Secondary gain is a psychological term that refers to a motivating factor that a patient has in reporting symptoms or complaints of pain. More simply put, secondary gain is an outside reason or benefit to complain of pain or symptoms. For instance if you tell your doctor “I think I broke my arm because the bone is sticking out of my skin” you obtain medical treatment. You also have a secondary gain in that you may get paid time off of work or even a little extra attention from your family.
The phrase secondary gain in its accurate use does not imply that the patient even recognizes or realizes the gain that is being given to them. Specifically, it does not require or include any type of conscious thinking on the part of the patient.

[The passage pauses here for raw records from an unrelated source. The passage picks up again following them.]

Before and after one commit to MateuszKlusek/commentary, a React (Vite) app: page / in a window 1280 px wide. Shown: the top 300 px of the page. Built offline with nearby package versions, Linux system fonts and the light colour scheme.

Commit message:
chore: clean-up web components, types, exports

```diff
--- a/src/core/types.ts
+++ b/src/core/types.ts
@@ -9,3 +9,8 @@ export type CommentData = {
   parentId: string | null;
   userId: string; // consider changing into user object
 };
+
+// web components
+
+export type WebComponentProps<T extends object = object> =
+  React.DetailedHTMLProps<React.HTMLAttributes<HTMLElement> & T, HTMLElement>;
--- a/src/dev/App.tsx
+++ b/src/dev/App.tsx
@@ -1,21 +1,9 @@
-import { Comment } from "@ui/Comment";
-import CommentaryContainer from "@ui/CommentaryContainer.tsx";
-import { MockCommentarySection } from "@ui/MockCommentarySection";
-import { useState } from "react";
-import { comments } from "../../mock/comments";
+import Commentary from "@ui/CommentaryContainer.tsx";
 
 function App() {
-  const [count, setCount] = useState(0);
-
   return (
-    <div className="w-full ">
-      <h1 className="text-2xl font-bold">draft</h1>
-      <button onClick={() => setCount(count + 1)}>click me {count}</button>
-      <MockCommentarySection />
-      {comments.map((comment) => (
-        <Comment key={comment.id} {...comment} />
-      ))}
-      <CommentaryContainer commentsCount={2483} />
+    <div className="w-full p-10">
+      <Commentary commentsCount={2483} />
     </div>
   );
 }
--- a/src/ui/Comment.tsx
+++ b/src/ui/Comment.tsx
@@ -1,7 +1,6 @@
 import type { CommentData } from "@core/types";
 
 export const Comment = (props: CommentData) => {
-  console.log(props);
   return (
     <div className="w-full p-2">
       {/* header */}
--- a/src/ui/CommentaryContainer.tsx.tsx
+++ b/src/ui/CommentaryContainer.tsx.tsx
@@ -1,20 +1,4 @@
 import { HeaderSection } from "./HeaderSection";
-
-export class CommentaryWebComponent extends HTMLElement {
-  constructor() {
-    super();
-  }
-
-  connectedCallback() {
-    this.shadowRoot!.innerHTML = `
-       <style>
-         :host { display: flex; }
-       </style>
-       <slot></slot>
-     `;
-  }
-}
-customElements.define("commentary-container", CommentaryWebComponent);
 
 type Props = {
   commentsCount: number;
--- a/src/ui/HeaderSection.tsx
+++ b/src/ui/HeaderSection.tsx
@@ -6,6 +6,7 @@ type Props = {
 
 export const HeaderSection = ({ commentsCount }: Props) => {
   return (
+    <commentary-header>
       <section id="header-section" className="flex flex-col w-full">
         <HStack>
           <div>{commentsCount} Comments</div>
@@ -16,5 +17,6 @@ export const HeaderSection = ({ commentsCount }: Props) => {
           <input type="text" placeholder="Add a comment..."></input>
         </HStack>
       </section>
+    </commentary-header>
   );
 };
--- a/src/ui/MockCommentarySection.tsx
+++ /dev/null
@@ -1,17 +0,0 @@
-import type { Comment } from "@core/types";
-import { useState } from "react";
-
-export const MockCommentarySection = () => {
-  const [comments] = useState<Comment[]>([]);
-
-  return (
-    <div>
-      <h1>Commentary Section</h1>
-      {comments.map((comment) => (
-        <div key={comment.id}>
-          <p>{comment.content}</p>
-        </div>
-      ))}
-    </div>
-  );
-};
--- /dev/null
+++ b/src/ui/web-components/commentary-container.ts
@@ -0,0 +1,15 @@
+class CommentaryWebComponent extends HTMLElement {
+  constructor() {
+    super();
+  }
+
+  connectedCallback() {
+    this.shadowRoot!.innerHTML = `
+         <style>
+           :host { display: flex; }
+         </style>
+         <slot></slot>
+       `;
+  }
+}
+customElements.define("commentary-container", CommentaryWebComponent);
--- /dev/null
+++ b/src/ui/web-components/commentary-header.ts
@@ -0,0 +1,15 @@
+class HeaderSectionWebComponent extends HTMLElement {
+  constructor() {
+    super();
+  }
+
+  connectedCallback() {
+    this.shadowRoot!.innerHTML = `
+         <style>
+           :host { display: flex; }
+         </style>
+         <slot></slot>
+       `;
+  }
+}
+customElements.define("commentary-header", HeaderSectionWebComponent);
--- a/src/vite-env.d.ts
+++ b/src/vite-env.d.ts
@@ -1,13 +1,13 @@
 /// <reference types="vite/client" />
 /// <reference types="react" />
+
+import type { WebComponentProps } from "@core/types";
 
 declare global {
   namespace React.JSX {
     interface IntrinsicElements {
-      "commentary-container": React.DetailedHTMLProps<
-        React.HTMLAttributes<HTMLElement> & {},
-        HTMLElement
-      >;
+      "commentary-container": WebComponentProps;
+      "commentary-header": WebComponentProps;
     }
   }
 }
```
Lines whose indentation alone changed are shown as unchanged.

Unfortunately, in workers’ compensation circles the term secondary gain is often interchanged with the term malingering. Malingering involves an intentional lying about a condition in order to obtain benefits. In a workers’ compensation claim malingering can, and obviously should, be avoided but secondary gain cannot be. That’s why we are offended when rehabilitation nurses and some doctors roll their eyes when they use the term secondary gain. Many of them act like you receiving surgery to repair an injury you suffered due to your employer’s negligence is a sign that you’re a bad person. We think that is unfair.